▶ DATA TO PROCESS:
== == ==

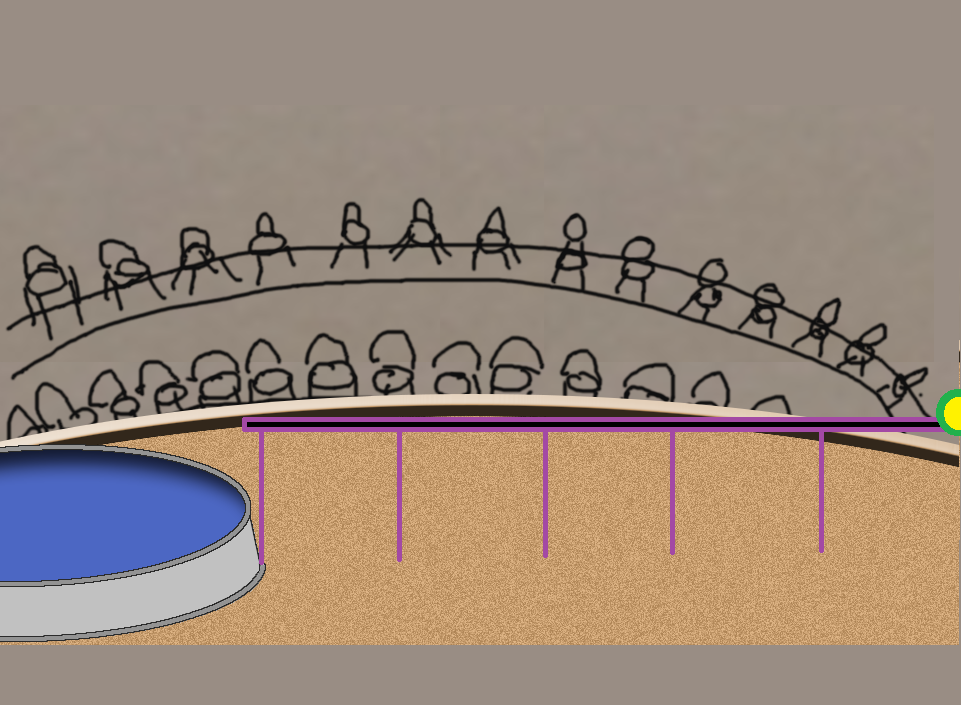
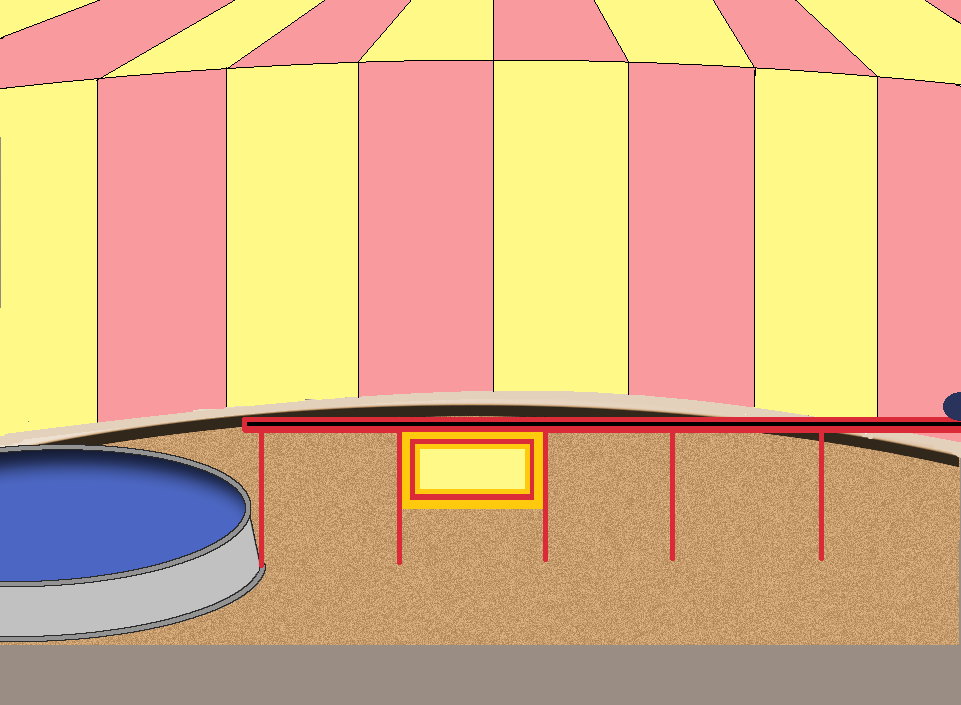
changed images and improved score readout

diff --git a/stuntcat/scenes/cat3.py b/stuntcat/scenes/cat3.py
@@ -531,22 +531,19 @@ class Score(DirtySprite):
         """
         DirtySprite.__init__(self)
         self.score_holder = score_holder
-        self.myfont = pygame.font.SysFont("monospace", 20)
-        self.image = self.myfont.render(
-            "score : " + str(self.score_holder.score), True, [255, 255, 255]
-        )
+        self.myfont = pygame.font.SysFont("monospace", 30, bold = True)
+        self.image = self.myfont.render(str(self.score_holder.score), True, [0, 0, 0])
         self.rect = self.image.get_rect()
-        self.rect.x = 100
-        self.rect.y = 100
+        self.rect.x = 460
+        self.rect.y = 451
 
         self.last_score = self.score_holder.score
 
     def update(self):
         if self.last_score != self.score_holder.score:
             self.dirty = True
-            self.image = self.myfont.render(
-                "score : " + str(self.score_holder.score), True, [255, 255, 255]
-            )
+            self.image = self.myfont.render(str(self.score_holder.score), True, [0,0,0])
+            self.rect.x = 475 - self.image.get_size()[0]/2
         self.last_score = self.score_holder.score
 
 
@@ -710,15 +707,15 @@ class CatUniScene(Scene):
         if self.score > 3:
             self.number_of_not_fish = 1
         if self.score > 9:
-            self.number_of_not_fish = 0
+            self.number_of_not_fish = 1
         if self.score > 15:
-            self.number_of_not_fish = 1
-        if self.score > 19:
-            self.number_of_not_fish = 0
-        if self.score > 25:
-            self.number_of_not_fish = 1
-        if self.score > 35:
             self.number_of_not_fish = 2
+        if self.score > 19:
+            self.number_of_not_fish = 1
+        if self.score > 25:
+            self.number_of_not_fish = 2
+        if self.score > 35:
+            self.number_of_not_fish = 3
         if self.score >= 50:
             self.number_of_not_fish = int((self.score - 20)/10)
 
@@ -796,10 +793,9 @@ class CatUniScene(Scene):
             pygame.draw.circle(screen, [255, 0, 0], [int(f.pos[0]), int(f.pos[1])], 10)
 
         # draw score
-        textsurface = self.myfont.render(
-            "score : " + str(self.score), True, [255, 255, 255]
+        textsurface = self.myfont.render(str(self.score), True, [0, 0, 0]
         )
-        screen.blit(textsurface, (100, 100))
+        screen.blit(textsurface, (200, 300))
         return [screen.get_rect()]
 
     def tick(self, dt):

== == ==

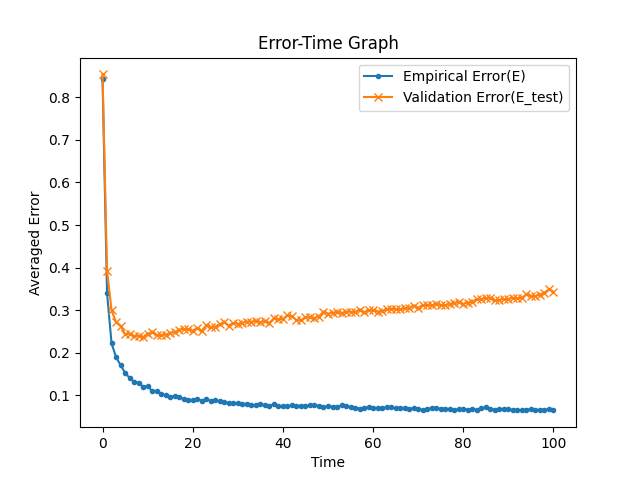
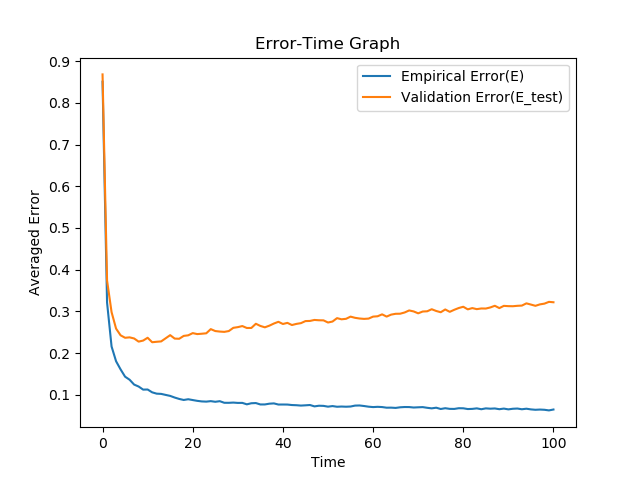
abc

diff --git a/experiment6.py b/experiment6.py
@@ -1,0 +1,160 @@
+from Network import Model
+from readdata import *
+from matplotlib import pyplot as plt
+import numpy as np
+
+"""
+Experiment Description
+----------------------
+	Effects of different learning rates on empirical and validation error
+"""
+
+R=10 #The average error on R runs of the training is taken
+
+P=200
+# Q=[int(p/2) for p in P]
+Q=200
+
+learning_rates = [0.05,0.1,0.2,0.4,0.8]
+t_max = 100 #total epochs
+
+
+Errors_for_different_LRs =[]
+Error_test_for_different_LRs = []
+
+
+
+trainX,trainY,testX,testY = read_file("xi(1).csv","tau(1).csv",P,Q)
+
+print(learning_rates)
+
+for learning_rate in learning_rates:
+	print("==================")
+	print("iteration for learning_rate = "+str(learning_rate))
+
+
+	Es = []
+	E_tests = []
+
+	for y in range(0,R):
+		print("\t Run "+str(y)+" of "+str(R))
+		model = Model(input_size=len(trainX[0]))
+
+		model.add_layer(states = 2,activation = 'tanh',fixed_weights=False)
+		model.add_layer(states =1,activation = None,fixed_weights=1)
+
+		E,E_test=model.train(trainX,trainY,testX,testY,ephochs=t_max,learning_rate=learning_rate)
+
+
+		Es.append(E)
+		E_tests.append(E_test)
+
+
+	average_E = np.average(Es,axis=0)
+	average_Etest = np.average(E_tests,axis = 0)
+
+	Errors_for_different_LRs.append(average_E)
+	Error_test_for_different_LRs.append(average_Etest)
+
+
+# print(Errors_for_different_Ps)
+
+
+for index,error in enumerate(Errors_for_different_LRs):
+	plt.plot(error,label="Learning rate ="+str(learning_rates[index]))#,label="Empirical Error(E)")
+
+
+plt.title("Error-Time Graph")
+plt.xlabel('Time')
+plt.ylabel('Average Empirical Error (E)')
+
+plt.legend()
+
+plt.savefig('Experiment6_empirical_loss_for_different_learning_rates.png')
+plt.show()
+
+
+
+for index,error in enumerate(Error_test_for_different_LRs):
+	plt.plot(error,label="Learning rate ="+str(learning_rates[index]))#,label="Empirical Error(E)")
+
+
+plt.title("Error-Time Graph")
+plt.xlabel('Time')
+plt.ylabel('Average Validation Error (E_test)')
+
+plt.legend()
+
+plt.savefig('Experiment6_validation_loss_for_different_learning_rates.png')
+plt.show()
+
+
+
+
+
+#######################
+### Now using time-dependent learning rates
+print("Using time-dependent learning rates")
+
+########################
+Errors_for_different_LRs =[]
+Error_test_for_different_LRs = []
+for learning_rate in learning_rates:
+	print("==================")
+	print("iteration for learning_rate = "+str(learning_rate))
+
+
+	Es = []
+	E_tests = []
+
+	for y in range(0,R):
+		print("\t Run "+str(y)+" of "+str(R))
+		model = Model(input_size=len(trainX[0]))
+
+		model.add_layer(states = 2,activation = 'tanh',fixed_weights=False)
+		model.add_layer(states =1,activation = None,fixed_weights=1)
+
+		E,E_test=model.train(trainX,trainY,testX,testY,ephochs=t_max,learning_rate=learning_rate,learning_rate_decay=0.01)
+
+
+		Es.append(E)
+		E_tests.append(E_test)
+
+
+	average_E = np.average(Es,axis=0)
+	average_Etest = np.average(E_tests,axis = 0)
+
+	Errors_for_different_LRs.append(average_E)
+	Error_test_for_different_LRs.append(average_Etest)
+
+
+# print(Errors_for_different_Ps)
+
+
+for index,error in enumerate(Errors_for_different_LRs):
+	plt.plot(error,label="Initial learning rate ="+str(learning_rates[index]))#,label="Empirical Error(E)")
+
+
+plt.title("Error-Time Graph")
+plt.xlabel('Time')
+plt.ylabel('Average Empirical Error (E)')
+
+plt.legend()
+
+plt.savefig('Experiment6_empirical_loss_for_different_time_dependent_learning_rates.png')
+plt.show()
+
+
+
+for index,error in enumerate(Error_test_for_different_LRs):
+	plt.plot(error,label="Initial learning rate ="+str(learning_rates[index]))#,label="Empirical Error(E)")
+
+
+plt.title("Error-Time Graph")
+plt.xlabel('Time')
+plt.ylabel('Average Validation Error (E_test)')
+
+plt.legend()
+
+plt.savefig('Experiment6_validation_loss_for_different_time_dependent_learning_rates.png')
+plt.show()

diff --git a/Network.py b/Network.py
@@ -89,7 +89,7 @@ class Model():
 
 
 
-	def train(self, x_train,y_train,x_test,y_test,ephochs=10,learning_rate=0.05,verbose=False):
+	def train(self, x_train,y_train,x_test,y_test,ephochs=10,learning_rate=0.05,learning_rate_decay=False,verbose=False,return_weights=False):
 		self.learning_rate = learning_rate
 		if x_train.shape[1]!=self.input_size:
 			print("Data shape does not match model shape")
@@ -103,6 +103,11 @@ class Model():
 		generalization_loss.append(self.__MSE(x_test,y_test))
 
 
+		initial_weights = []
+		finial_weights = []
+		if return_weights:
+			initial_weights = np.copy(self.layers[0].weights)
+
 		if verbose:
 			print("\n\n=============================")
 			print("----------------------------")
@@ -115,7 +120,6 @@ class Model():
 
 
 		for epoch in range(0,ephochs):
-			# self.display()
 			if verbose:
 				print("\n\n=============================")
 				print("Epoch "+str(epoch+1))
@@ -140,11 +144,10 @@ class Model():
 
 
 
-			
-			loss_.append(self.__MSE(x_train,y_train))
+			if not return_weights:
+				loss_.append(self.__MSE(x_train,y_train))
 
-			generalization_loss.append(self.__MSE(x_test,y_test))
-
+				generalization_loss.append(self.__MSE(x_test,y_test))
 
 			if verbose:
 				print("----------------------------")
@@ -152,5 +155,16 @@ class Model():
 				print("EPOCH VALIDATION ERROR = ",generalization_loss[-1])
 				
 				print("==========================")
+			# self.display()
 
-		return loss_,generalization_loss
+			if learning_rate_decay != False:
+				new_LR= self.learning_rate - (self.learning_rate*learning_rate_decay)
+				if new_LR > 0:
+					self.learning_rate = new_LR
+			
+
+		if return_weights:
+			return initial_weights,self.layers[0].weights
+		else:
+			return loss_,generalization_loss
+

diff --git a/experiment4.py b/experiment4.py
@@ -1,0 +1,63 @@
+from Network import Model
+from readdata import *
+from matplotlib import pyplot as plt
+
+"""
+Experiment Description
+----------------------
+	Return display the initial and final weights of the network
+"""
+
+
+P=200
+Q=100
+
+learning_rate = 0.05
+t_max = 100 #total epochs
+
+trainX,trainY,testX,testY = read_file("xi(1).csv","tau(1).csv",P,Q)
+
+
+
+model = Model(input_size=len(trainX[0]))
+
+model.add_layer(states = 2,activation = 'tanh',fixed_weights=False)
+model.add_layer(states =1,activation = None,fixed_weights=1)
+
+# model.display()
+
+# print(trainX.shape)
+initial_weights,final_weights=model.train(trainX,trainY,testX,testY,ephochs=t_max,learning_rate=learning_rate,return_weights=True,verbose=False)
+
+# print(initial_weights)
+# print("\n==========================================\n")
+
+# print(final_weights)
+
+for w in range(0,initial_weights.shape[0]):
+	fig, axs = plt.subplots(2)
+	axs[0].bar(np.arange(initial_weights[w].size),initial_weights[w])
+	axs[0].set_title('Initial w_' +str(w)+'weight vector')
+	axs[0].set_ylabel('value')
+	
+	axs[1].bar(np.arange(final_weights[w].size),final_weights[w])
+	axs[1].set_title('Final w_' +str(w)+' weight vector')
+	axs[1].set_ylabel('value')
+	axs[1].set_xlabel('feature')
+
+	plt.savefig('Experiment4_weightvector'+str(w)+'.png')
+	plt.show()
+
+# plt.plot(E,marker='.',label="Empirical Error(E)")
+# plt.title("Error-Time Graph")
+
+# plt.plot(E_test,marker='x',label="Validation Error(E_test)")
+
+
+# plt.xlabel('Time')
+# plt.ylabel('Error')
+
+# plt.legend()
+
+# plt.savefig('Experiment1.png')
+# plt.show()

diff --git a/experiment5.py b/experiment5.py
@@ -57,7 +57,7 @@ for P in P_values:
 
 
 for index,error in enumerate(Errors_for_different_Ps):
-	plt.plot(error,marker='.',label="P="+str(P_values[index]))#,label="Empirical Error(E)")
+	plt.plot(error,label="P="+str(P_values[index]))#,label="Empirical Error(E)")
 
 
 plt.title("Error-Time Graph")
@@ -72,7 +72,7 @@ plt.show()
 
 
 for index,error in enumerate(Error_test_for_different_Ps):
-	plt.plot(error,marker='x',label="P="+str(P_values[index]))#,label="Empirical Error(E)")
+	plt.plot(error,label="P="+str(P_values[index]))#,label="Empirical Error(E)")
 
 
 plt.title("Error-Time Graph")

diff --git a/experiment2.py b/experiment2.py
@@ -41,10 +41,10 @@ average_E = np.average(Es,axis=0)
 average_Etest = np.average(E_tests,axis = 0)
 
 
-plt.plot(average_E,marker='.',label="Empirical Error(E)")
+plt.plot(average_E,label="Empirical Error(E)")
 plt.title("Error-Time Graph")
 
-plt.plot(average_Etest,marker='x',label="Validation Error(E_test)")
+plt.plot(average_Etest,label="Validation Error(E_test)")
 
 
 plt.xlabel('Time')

== == ==

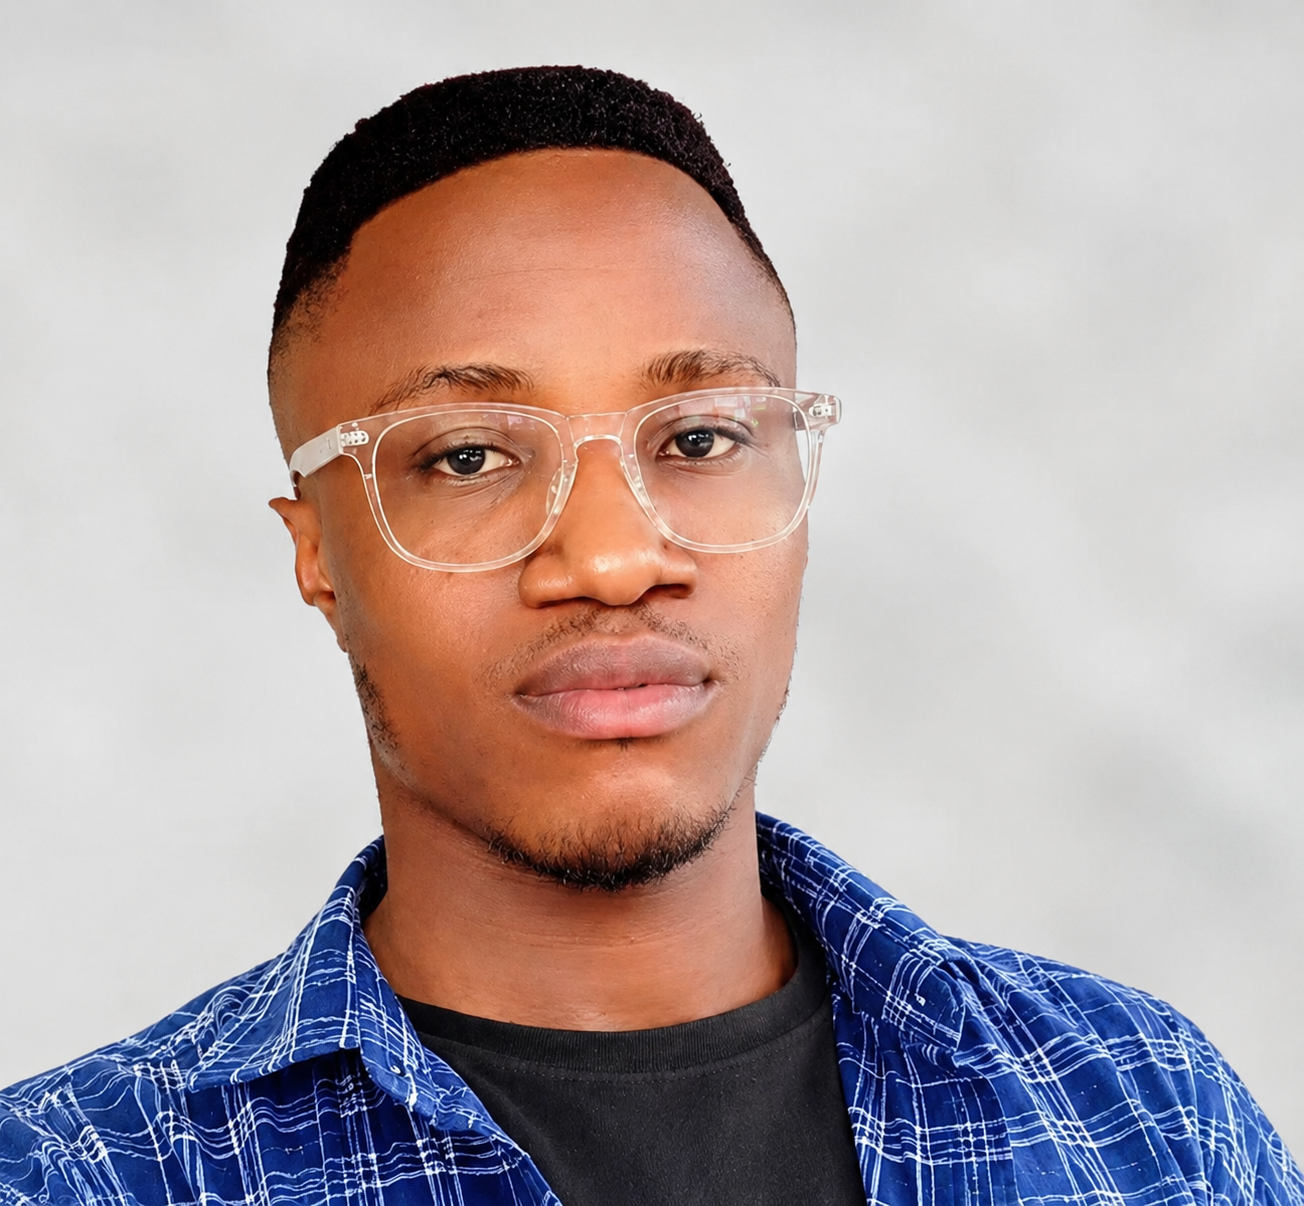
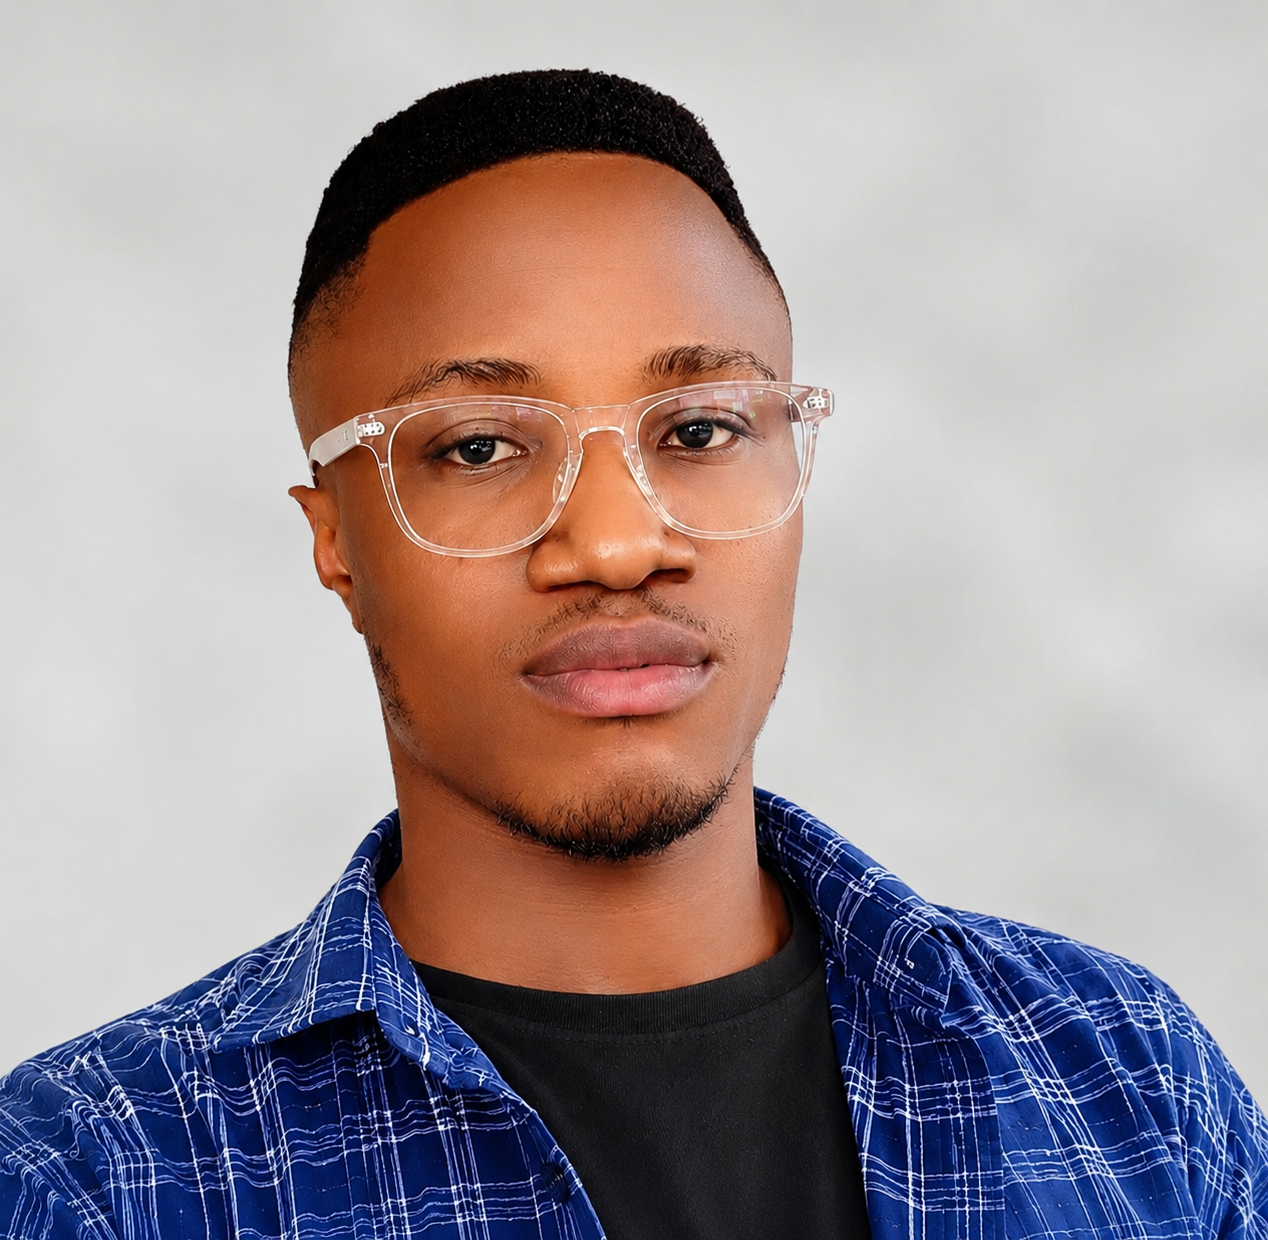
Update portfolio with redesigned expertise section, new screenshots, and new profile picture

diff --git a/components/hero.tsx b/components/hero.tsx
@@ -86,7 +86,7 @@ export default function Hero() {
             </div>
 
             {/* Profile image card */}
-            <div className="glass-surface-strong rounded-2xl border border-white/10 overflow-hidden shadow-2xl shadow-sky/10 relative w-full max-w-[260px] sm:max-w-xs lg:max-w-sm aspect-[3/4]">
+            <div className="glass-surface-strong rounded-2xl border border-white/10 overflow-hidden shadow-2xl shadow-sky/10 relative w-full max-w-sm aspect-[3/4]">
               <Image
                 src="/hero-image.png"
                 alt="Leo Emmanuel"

== == ==

In the records above, find the line with "changed images and improved score readout"; write out exactly that line and each one after it, stopping after the line with "self.rect.y = 451".

changed images and improved score readout

diff --git a/stuntcat/scenes/cat3.py b/stuntcat/scenes/cat3.py
@@ -531,22 +531,19 @@ class Score(DirtySprite):
         """
         DirtySprite.__init__(self)
         self.score_holder = score_holder
-        self.myfont = pygame.font.SysFont("monospace", 20)
-        self.image = self.myfont.render(
-            "score : " + str(self.score_holder.score), True, [255, 255, 255]
-        )
+        self.myfont = pygame.font.SysFont("monospace", 30, bold = True)
+        self.image = self.myfont.render(str(self.score_holder.score), True, [0, 0, 0])
         self.rect = self.image.get_rect()
-        self.rect.x = 100
-        self.rect.y = 100
+        self.rect.x = 460
+        self.rect.y = 451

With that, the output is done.